The newspaper reported that she was a waitress and part time sex worker who had been trafficked from a remote part of Cambodia and argued with a customer over money. This shocked and sickened me.
What had happened that led to this young woman being forced to work as a sex worker in a place away from her home? Development theorists will tell you it was a combination of poverty, lack of economic opportunity, gender power exploitation, exposure to violence and family breakdown in post conflict situations and broader primary health and even cultural factors. I believe this was brought about by people (family, friends, neighbours, employers) not seeing the value in this young women's life, her hope, dignity and worth as a person, but as an economic unit to be exploited.

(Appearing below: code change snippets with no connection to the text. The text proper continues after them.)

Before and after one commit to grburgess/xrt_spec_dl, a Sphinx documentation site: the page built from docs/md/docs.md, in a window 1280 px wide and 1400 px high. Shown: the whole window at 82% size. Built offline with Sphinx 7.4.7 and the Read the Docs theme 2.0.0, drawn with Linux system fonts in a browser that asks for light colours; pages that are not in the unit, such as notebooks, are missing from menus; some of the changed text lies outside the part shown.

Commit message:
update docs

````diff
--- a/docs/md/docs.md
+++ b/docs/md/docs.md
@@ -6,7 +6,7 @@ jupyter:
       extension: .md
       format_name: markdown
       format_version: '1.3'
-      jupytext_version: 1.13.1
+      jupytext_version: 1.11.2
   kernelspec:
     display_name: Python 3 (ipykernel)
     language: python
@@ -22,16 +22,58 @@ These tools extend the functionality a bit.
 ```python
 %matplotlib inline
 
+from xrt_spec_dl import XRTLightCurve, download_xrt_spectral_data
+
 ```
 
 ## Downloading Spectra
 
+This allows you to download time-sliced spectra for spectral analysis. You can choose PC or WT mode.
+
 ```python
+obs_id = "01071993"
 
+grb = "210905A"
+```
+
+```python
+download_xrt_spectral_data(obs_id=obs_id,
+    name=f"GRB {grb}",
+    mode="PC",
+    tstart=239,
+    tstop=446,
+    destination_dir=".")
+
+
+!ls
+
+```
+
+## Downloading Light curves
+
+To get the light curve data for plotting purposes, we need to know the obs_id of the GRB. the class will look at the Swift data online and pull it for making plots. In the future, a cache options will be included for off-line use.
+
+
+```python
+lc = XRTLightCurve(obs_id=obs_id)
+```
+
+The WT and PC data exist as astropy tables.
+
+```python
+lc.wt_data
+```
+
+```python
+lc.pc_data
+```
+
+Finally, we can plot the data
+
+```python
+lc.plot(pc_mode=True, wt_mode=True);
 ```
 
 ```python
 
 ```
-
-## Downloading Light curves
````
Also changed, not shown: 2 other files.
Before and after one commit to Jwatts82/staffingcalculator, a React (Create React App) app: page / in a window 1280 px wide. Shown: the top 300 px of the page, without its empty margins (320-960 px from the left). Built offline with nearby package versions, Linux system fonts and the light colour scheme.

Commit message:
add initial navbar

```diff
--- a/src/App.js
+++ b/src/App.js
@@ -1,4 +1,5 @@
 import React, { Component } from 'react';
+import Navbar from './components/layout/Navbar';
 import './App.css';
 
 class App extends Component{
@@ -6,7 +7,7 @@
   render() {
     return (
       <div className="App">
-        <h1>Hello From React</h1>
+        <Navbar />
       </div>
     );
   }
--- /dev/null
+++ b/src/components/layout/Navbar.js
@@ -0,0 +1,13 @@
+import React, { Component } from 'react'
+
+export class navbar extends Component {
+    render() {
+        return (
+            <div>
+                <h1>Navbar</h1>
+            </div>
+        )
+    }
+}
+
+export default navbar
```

It is this clarity of vision and purpose that has attracted me to Good Shepherd. That the practical and structural must sit alongside the human aspects of love, hope and compassion for us all to reach the fullness of life, however we define it. A pause to consider that 'one person is worth the whole world' would have not only saved this women's life but led it to be richer, fuller and with love and compassion.
I find these values and the Good Shepherd charism drive us all at Good Shepherd Microfinance in Australia each day, giving great meaning and hope, not only for our 120,000 clients, but for ourselves as well. It is an honour to do this work and I am very fortunate to find such personal meaning and human connectedness.
Collaboration between 3 Provinces and the Good Shepherd International Foundation in Rome, has resulted in Tracy Collier from Australia going to Nicaragua on secondment, for nine months
Comprehensive overview from the GSAPP team - how Good Shepherd Partnership for Mission is developing in this region
Reconciliation holds special meaning in the Australian nation - it describes the long journey towards full acknowledgment of the rights of the Indigenous Peoples
Good Shepherd Australia New Zealand: providing governance and enabling the sustainability and development of Good Shepherd ministries into the future